**Problem requirements:** Tally the lines in the following entries that include the word "zero"; state only the total.

Collection entries
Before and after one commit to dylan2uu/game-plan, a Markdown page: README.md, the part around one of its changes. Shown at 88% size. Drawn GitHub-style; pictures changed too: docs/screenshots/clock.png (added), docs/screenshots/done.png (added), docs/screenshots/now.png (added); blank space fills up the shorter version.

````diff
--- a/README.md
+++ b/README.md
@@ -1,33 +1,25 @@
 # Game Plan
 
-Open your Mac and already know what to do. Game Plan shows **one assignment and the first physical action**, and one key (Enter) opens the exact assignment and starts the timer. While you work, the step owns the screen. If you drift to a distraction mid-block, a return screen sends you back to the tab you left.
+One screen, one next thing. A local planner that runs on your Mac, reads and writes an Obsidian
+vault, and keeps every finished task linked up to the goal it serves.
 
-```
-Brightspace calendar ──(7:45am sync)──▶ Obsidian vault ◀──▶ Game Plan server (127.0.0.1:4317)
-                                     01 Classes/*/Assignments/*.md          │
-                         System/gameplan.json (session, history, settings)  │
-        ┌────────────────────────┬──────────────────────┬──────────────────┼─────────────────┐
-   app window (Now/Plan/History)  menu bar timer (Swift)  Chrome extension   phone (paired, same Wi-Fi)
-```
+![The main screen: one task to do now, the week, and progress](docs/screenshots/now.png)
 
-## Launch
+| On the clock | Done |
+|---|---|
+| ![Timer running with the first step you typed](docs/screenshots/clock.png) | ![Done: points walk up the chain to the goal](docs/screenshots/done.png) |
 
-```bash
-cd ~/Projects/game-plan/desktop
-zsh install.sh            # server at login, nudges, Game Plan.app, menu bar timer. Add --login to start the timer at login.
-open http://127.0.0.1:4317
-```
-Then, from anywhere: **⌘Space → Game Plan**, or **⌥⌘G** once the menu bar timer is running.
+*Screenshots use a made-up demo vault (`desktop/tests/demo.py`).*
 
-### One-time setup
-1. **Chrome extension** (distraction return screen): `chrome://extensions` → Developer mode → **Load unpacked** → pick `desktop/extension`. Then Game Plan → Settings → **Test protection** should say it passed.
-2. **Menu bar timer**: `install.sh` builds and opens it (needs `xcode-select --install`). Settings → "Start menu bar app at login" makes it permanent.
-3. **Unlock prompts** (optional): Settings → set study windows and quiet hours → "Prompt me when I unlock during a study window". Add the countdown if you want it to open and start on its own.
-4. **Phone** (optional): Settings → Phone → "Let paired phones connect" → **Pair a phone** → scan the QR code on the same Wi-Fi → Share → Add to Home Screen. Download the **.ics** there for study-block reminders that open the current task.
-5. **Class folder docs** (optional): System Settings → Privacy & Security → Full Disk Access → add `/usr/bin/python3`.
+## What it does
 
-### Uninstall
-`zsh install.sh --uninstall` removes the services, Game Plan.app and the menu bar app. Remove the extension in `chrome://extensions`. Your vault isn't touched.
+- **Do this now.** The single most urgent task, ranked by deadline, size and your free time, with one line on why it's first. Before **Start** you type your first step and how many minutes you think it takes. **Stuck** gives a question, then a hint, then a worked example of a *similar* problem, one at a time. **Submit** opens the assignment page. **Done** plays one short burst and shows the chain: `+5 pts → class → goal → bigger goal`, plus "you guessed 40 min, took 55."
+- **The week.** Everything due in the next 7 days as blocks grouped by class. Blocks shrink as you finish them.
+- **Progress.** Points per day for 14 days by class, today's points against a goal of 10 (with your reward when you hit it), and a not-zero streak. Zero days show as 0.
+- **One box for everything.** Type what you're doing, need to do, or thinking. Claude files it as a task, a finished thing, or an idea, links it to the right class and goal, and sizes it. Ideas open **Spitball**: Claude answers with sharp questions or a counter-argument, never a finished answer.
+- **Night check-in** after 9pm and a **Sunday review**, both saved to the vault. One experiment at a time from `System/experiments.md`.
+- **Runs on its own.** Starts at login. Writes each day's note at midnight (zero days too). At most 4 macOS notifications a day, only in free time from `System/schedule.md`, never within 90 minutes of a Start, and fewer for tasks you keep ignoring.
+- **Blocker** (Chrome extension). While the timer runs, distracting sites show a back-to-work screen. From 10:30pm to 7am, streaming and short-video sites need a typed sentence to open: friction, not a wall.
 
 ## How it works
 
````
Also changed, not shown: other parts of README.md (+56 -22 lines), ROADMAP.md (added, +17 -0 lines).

**Response area:** 2